Marshall briefly studied law with George Wythe at the College of William and Mary before being admitted to the bar. It was during this time that he met Mary Willis Ambler Marshall who would become his beloved wife. Soon after, Marshall moved to Richmond where he served in the Virginia House of Delegates. It was not long until John Marshall was known for his fairness, his belief in a strong Federal government, and his acute intellect. These characteristics made him a leading member of the law community in Richmond and prompted John Adams to call on Marshall to serve his country.
In 1797, President John Adams convinced John Marshall to serve as an envoy in the XYZ Affair. Upon returning , Adams offered Marshall a seat on the Supreme Court. Marshall chose instead to serve in the U. S. House of Representatives in 1799. In 1800, Marshall was appointed to the post of Secretary of State and by 1801 President Adams appointed Marshall as Chief Justice of the Supreme Court.
Marshall served as Chief Justice for thirty-four years. The influence of his decisions did much to strengthen the judicial branch of government. Many scholars hold that Marshall was the founder of Constitutional law and judicial precedent. His decision in Marbury vs. Madison in 1803 declared the power of the Supreme Court to invalidate an act of Congress if it that act was in conflict with the Constitution.

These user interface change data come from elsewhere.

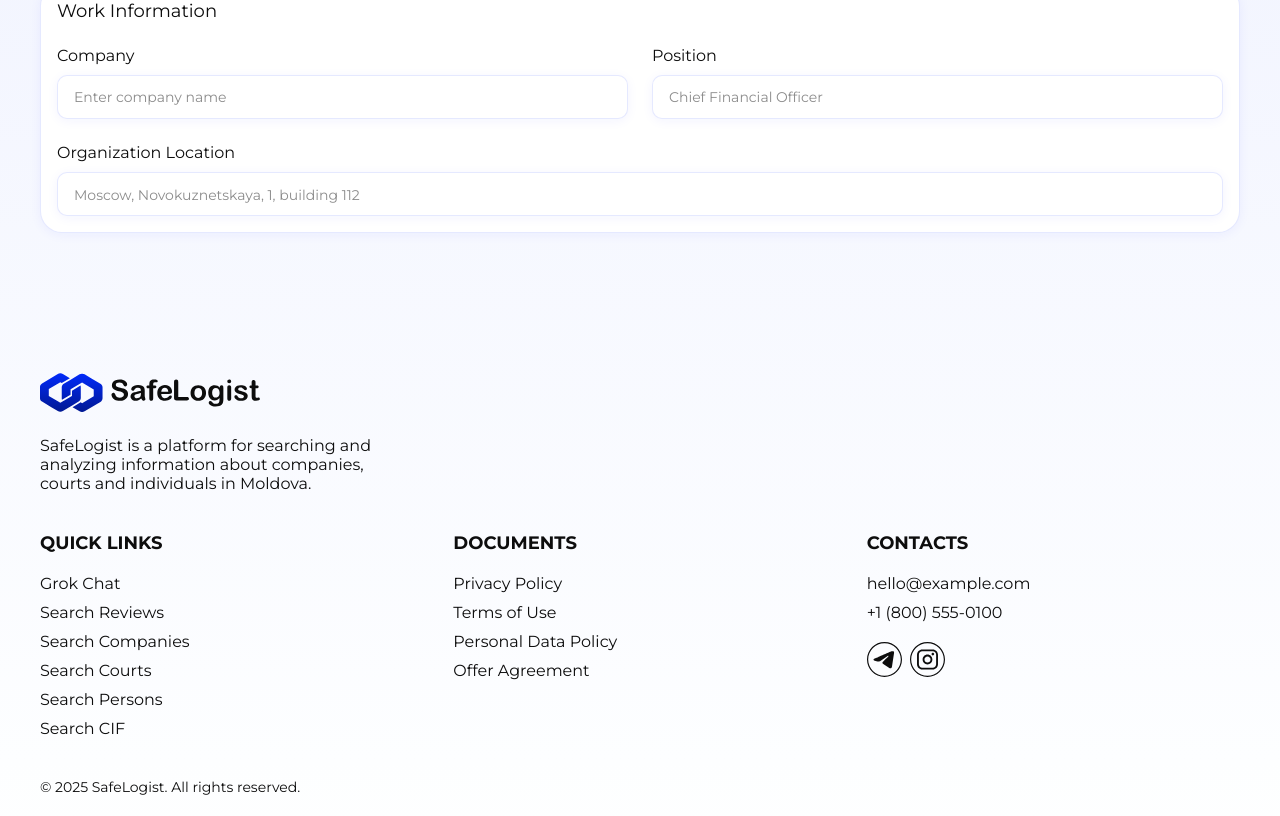
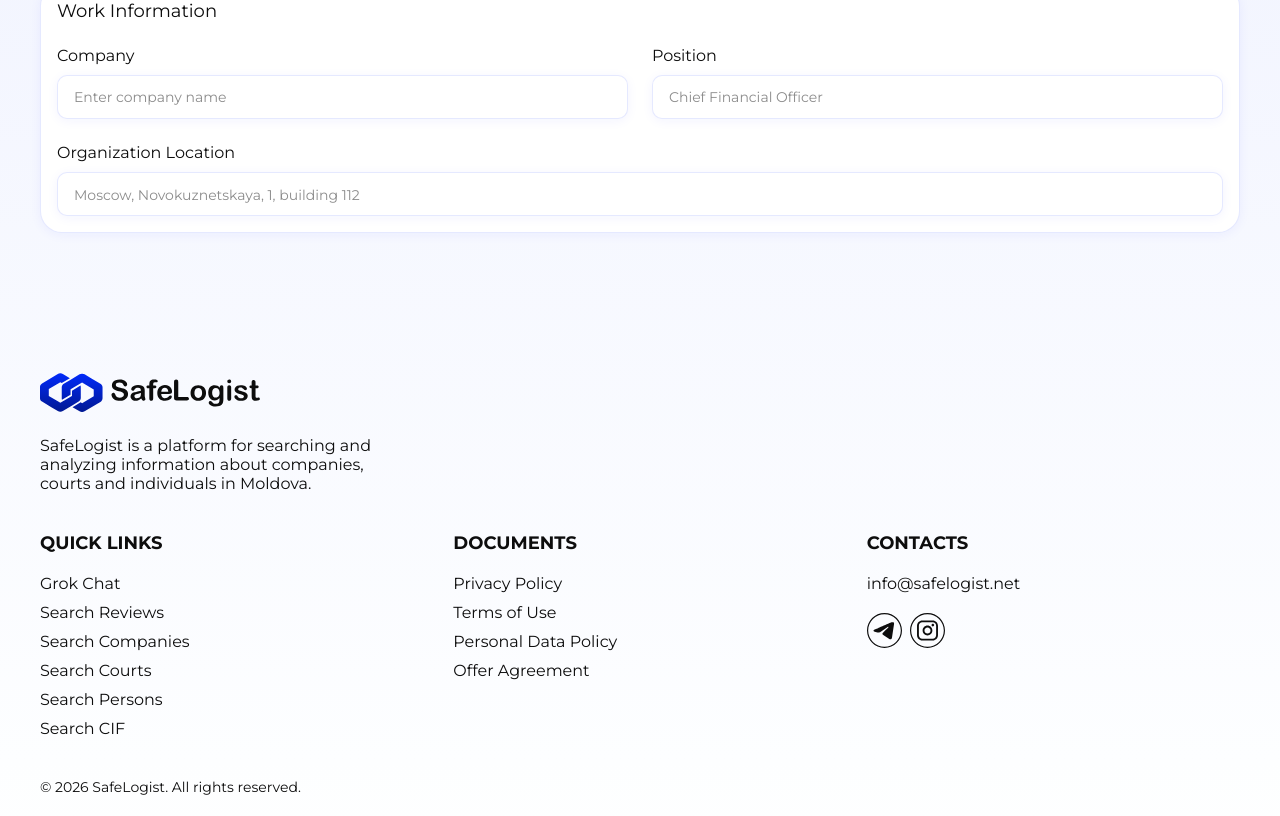
Before and after one commit to AAAlex2001/safelogist, a Next.js app in the folder frontend/: page /en/profile in a window 1280 px wide. Shown: the part 838-1654 px from the top of the page. Built offline with nearby package versions, Linux system fonts and the light colour scheme; no server answers.

Commit message:
правки

```diff
--- a/frontend/messages/en.json
+++ b/frontend/messages/en.json
@@ -104,7 +104,7 @@
     "personalDataPolicy": "Personal Data Policy",
     "offerAgreement": "Offer Agreement",
     "contacts": "Contacts",
-    "copyright": "© 2025 SafeLogist. All rights reserved."
+    "copyright": "© 2026 SafeLogist. All rights reserved."
   },
   "Reviews": {
     "pageTitle": "Reviews",
--- a/frontend/messages/ro.json
+++ b/frontend/messages/ro.json
@@ -104,7 +104,7 @@
     "personalDataPolicy": "Politica de prelucrare a datelor personale",
     "offerAgreement": "Acord de ofertă",
     "contacts": "Contacte",
-    "copyright": "© 2025 SafeLogist. Toate drepturile rezervate."
+    "copyright": "© 2026 SafeLogist. Toate drepturile rezervate."
   },
   "Reviews": {
     "pageTitle": "Recenzii",
--- a/frontend/messages/ru.json
+++ b/frontend/messages/ru.json
@@ -104,7 +104,7 @@
     "personalDataPolicy": "Политика обработки персональных данных",
     "offerAgreement": "Договор-оферта",
     "contacts": "Контакты",
-    "copyright": "© 2025 SafeLogist. Все права защищены."
+    "copyright": "© 2026 SafeLogist. Все права защищены."
   },
   "Reviews": {
     "pageTitle": "Отзывы",
--- a/frontend/messages/uk.json
+++ b/frontend/messages/uk.json
@@ -104,7 +104,7 @@
     "personalDataPolicy": "Політика обробки персональних даних",
     "offerAgreement": "Договір-оферта",
     "contacts": "Контакти",
-    "copyright": "© 2025 SafeLogist. Всі права захищені."
+    "copyright": "© 2026 SafeLogist. Всі права захищені."
   },
   "Reviews": {
     "pageTitle": "Відгуки",
--- a/frontend/src/components/footer/Footer.tsx
+++ b/frontend/src/components/footer/Footer.tsx
@@ -92,13 +92,8 @@ export default function Footer() {
               <h3 className={styles.footerTitle}>{t("contacts")}</h3>
               <ul className={styles.footerList}>
                 <li>
-                  <a href="mailto:hello@example.com" className={styles.footerLink}>
-                    hello@example.com
-                  </a>
-                </li>
-                <li>
-                  <a href="tel:+18005550100" className={styles.footerLink}>
-                    +1 (800) 555-0100
+                  <a href="mailto:info@safelogist.net" className={styles.footerLink}>
+                    info@safelogist.net
                   </a>
                 </li>
               </ul>
```
Also changed, not shown: 2 other files (tests, documents, lock files or other folders).
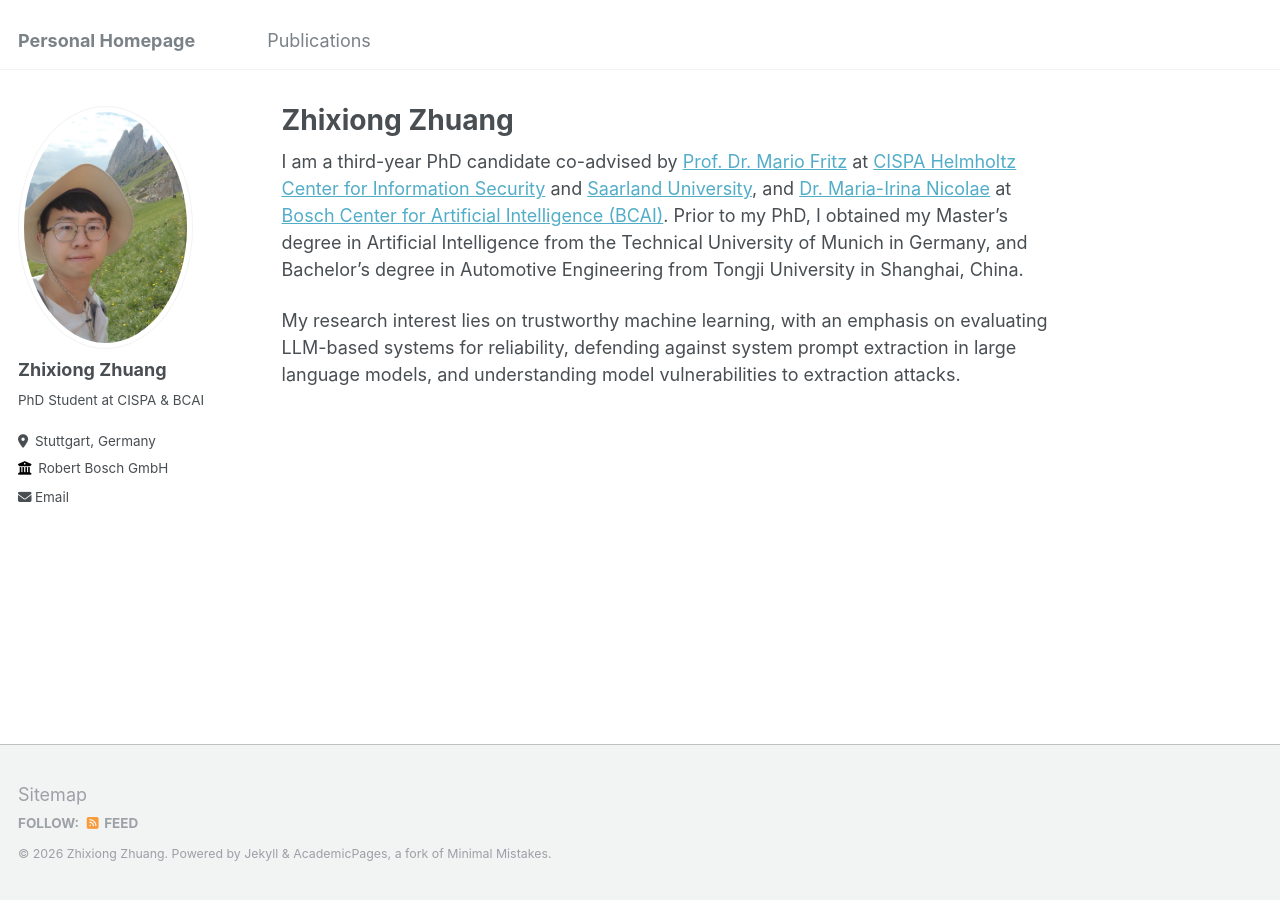
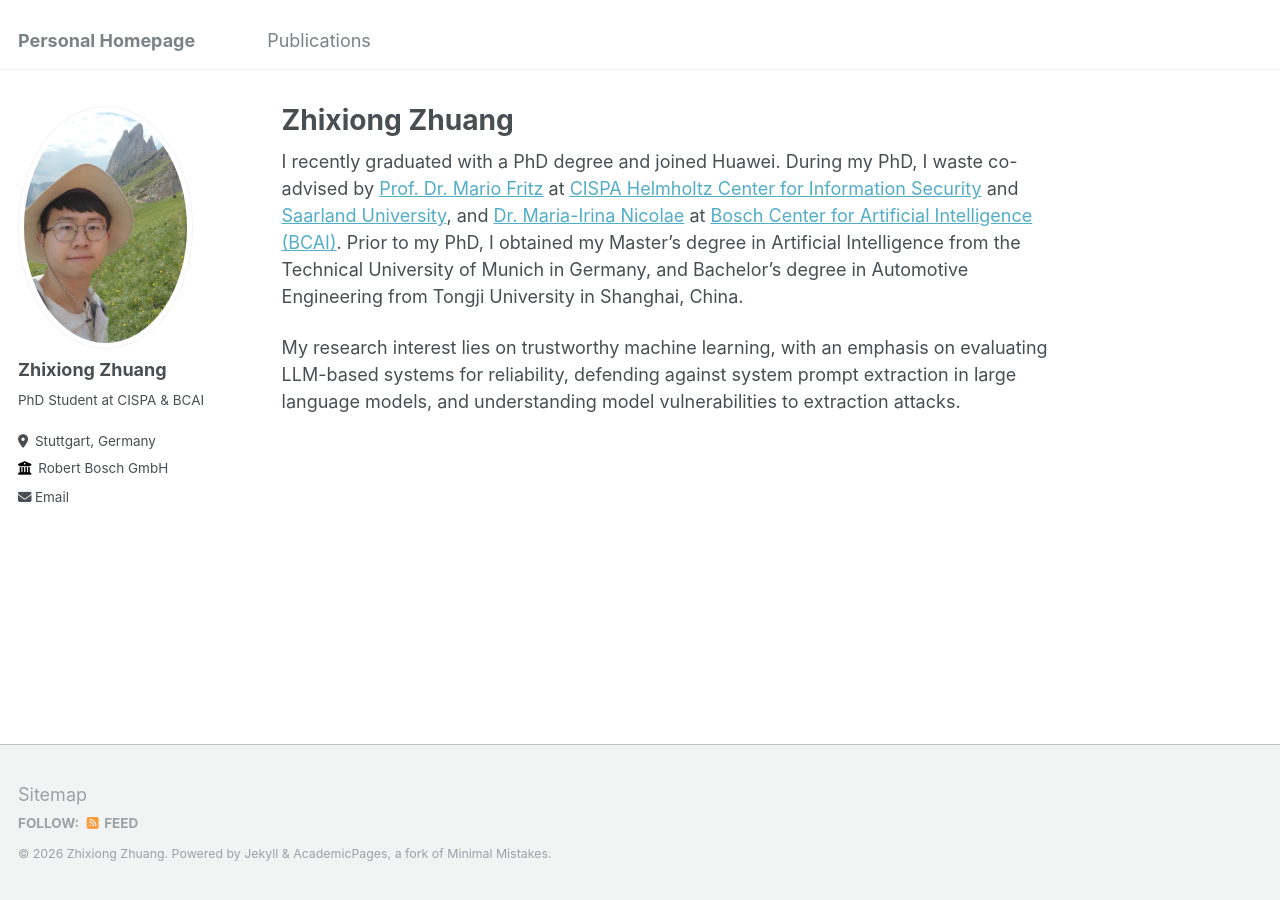
Before and after one commit to zhixiongzh/zhixiongzh.github.io, a Jekyll site: the page built from _pages/about.md, in a window 1280 px wide. Built offline with Jekyll 4.4.1, drawn with Linux system fonts in a browser that asks for light colours.

Commit message:
Revise biography for recent graduation and employmentUpdate bio to reflect graduation and joining Huawei
Updated the biography to reflect recent graduation and new position at Huawei.

```diff
--- a/_pages/about.md
+++ b/_pages/about.md
@@ -7,6 +7,6 @@ redirect_from:
   - /about.html
 ---
 
-I am a third-year PhD candidate co-advised by [Prof. Dr. Mario Fritz](https://cispa.saarland/group/fritz/) at [CISPA Helmholtz Center for Information Security](https://cispa.de/en) and [Saarland University](https://www.uni-saarland.de/en/home.html), and [Dr. Maria-Irina Nicolae](https://ririnicolae.github.io/) at [Bosch Center for Artificial Intelligence (BCAI)](https://www.bosch-ai.com/). Prior to my PhD, I obtained my Master's degree in Artificial Intelligence from the Technical University of Munich in Germany, and Bachelor's degree in Automotive Engineering from Tongji University in Shanghai, China.
+I recently graduated with a PhD degree and joined Huawei. During my PhD, I waste co-advised by [Prof. Dr. Mario Fritz](https://cispa.saarland/group/fritz/) at [CISPA Helmholtz Center for Information Security](https://cispa.de/en) and [Saarland University](https://www.uni-saarland.de/en/home.html), and [Dr. Maria-Irina Nicolae](https://ririnicolae.github.io/) at [Bosch Center for Artificial Intelligence (BCAI)](https://www.bosch-ai.com/). Prior to my PhD, I obtained my Master's degree in Artificial Intelligence from the Technical University of Munich in Germany, and Bachelor's degree in Automotive Engineering from Tongji University in Shanghai, China.
 
 My research interest lies on trustworthy machine learning, with an emphasis on evaluating LLM-based systems for reliability, defending against system prompt extraction in large language models, and understanding model vulnerabilities to extraction attacks.
```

In two cases, McCulloch vs. the State of Maryland, and Gibbons vs. Ogden, the rulings of the Supreme Court gave the Judiciary power to set aside state legislative acts if they were in conflict with the federal Constitution. The Supreme Court, under the guidance of Marshall, also ruled that the judiciary could reverse a decision of the state court. These decisions are still reflected in the work of the Supreme Court today.
Marshall's strict reading of the Constitution brought him into conflict with the Republicans. Chief among his opponents was President Thomas Jefferson. Though the two men were cousins, Marshall and Jefferson were continually in conflict. Marshall believed that a strong Federal government was necessary to ensure that the government would meet the needs of all the people. Jefferson, on the other hand, believed that the power of government should remain in the hands of the states. Marshall and Jefferson also took opposing positions at the trial of Aaron Burr in 1806-1807.John Marshall died in 1835 in Philadelphia. His body was brought back to Richmond and laid next to that of his "dearest Polly" in Shockoe Valley Cemetery. His passing was mourned by the nation, but his legacy remains.